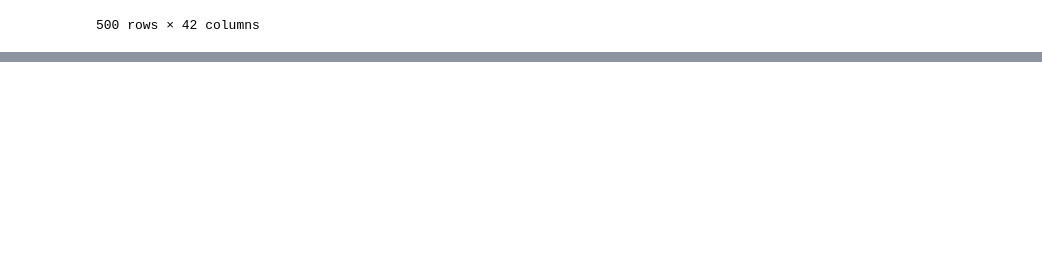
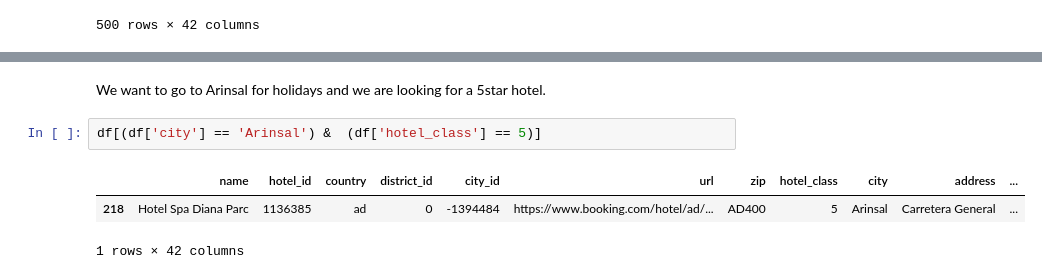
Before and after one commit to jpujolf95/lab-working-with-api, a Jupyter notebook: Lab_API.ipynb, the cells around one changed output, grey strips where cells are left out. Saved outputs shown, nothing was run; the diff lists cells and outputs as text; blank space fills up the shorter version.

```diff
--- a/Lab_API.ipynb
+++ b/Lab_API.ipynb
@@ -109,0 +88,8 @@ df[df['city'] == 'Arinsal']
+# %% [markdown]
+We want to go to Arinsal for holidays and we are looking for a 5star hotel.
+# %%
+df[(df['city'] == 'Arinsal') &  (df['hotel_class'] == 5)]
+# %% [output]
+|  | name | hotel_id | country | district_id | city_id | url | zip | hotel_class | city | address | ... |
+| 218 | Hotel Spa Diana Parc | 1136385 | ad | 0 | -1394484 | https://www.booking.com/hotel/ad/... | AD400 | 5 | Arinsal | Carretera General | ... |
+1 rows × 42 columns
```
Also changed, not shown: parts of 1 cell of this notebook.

= = =

*Task instructions*:
Return the records above exactly, without the pictures.

*Response to this exercise*:
Before and after one commit to jpujolf95/lab-working-with-api, a Jupyter notebook: Lab_API.ipynb, the cells around one changed output, grey strips where cells are left out. Saved outputs shown, nothing was run; the diff lists cells and outputs as text; blank space fills up the shorter version.

```diff
--- a/Lab_API.ipynb
+++ b/Lab_API.ipynb
@@ -109,0 +88,8 @@ df[df['city'] == 'Arinsal']
+# %% [markdown]
+We want to go to Arinsal for holidays and we are looking for a 5star hotel.
+# %%
+df[(df['city'] == 'Arinsal') &  (df['hotel_class'] == 5)]
+# %% [output]
+|  | name | hotel_id | country | district_id | city_id | url | zip | hotel_class | city | address | ... |
+| 218 | Hotel Spa Diana Parc | 1136385 | ad | 0 | -1394484 | https://www.booking.com/hotel/ad/... | AD400 | 5 | Arinsal | Carretera General | ... |
+1 rows × 42 columns
```
Also changed, not shown: parts of 1 cell of this notebook.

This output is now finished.